Providing primary care in the accident and emergency departmentBMJ 1998; 316 doi: https://doi.org/10.1136/bmj.316.7129.409 (Published 07 February 1998) Cite this as: BMJ 1998;316:409
The end of the inappropriate attender
- I R S Robertson-Steel, Primary care consultant in accident and emergencya
- a New Cross Hospital, Wolverhampton WV10 0QP
Out of hours calls to general practitioners have doubled in the last three years,1 while emergency admissions to hospitals have increased by 16% from 1988–9 to 1993-4, with some hospitals seeing a doubling since 1993.2 3 Yet accident and emergency departments—a major gateway to the hospital—treat a mixed group of patients, and only a small proportion of the 15 million people who visit Britain's 227 accident and emergency departments each year4 are critically ill or injured. What drives the increasing demands on accident and emergency services and out of hours calls to general practitioners is not yet understood, but attempts are being made to manage the workload in a way more appropriate to the problems it presents.

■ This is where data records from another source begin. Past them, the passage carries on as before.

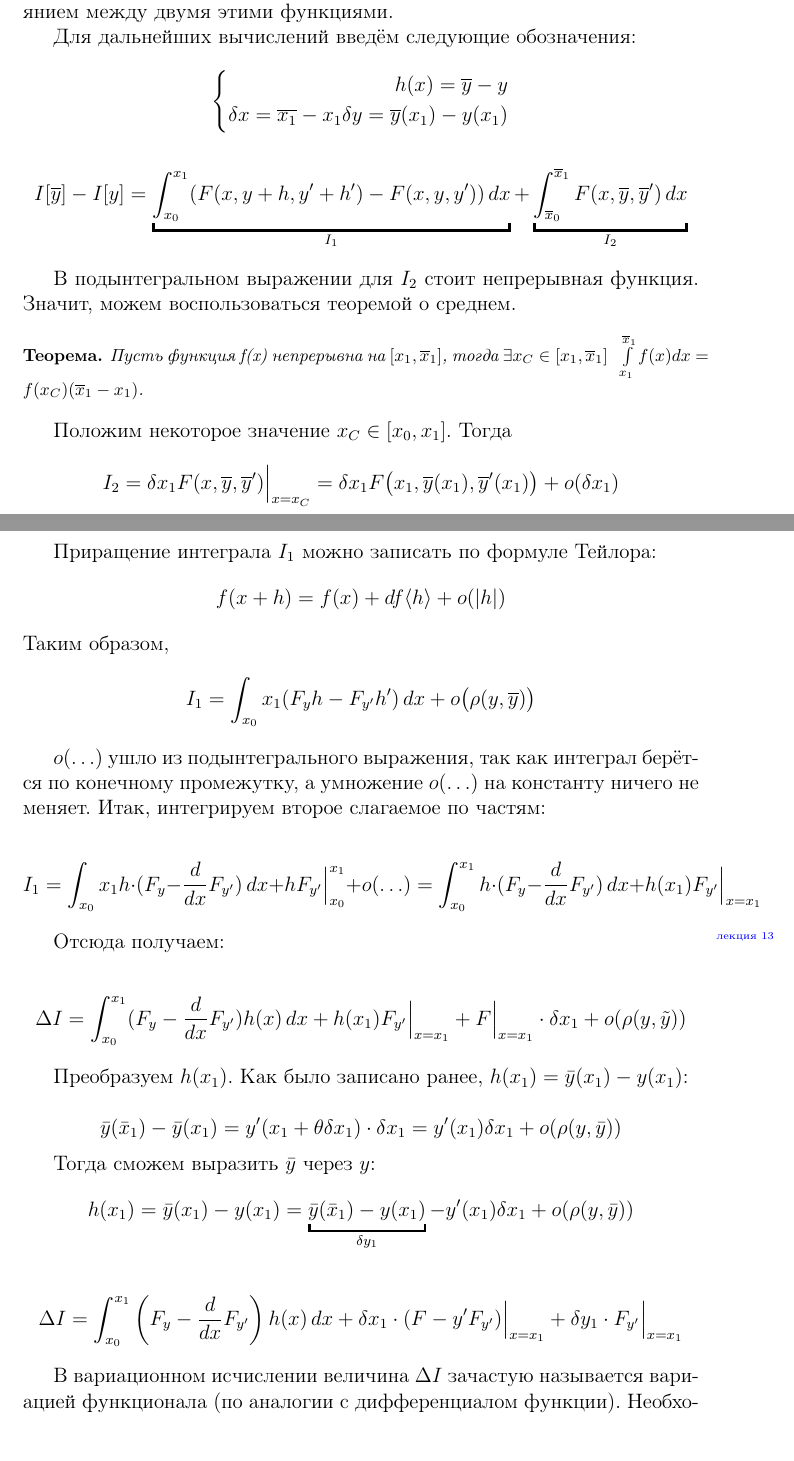
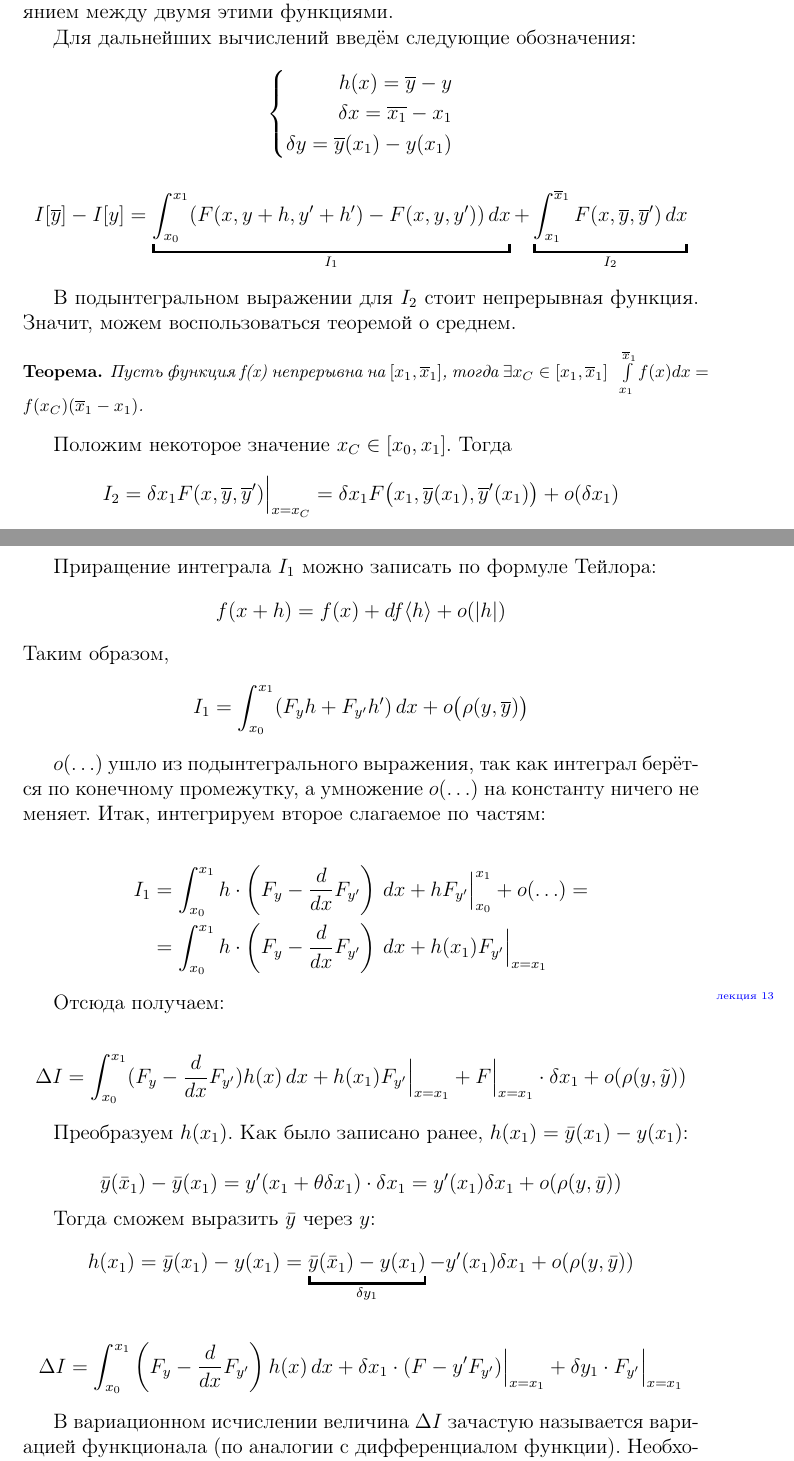
Before and after one commit to FrostUser/NSU-FA, a LaTeX document (main.tex, which reads Chapters/Chapter-9.tex): two parts of pages 83 and 84 of 88, joined at a grey line, cut so that both start at the same text. Compiled offline with pdfLaTeX.

Commit message:
[Глава 6] Исправлена небольшая опечатка в тождестве параллелограмма. [Глава 9] Исправлено несколько неточностей.

```diff
--- a/Chapters/Chapter-9.tex
+++ b/Chapters/Chapter-9.tex
@@ -397,7 +397,7 @@
 				\left\{
 				\begin{aligned}
 					h(x) = \overline{y} - y \\
-					\delta x = \overline{x_1} - x_1
+					\delta x = \overline{x_1} - x_1 \\
 					\delta y = \overline{y}(x_1) - y(x_1)
 				\end{aligned}
 				\right.
@@ -405,7 +405,7 @@
 
 			$$I[\overline{y}] - I[y] =
 	  			\underbracket{\int_{x_0}^{x_1} (F(x, y + h, y' + h') - F(x, y, y')) \,dx}_{I_1} +
-	  			\underbracket{\int_{\overline{x}_0}^{\overline{x}_1} F(x, \overline{y}, \overline{y}') \,dx}_{I_2}$$
+	  			\underbracket{\int_{x_1}^{\overline{x}_1} F(x, \overline{y}, \overline{y}') \,dx}_{I_2}$$
 
 			В подынтегральном выражении для $I_2$ стоит непрерывная функция. Значит, можем воспользоваться
 			теоремой о среднем.
@@ -425,13 +425,17 @@
 			Приращение интеграла $I_1$ можно записать по формуле Тейлора:
 			$$f(x + h) = f(x) + df\angular{h} + o(\mod{h})$$
 			Таким образом,
-			$$I_1 = \int_{x_0}{x_1} (F_yh - F_{y'}h') \,dx + o\big(\rho(y, \overline{y})\big)$$
+			$$I_1 = \int_{x_0}^{x_1} (F_yh + F_{y'}h') \,dx + o\big(\rho(y, \overline{y})\big)$$
 
 			$o(\ldots)$ ушло из подынтегрального выражения, так как интеграл берётся по конечному промежутку,
 			а умножение $o(\ldots)$ на константу ничего не меняет. Итак, интегрируем второе слагаемое по
 			частям:
 
-			$$I_1 = \int_{x_0}{x_1} h\cdot(F_y - \frac{d}{dx}F_{y'}) \,dx + hF_{y'}\lims{x_0}{x_1} + o(\ldots) = \int_{x_0}^{x_1} h\cdot(F_y - \frac{d}{dx}F_{y'}) \,dx + h(x_1) F_{y'}\lims{x = x_1}{}$$
+			\begin{align*}
+				I_1 &= \int_{x_0}^{x_1} h\cdot\left(F_y - \frac{d}{dx}F_{y'}\right) \,dx + hF_{y'}\lims{x_0}{x_1} +
+				o(\ldots) = \\
+				&= \int_{x_0}^{x_1} h\cdot\left(F_y - \frac{d}{dx}F_{y'}\right) \,dx + h(x_1) F_{y'}\lims{x = x_1}{}
+			\end{align*}
 
 			\lecture{13}
 
```
Also changed, not shown: Chapters/Chapter-6.tex (+1 -1 lines), Chapters/Chapter-9.tex (4 more changed lines).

Until recently the accident and emergency community blamed many of its problems on “inappropriate attenders.” That attitude is changing, with the recognition that many attenders need primary care. Lack of an agreed British national triage system makes valid comparisons difficult, but the British Association of Accident …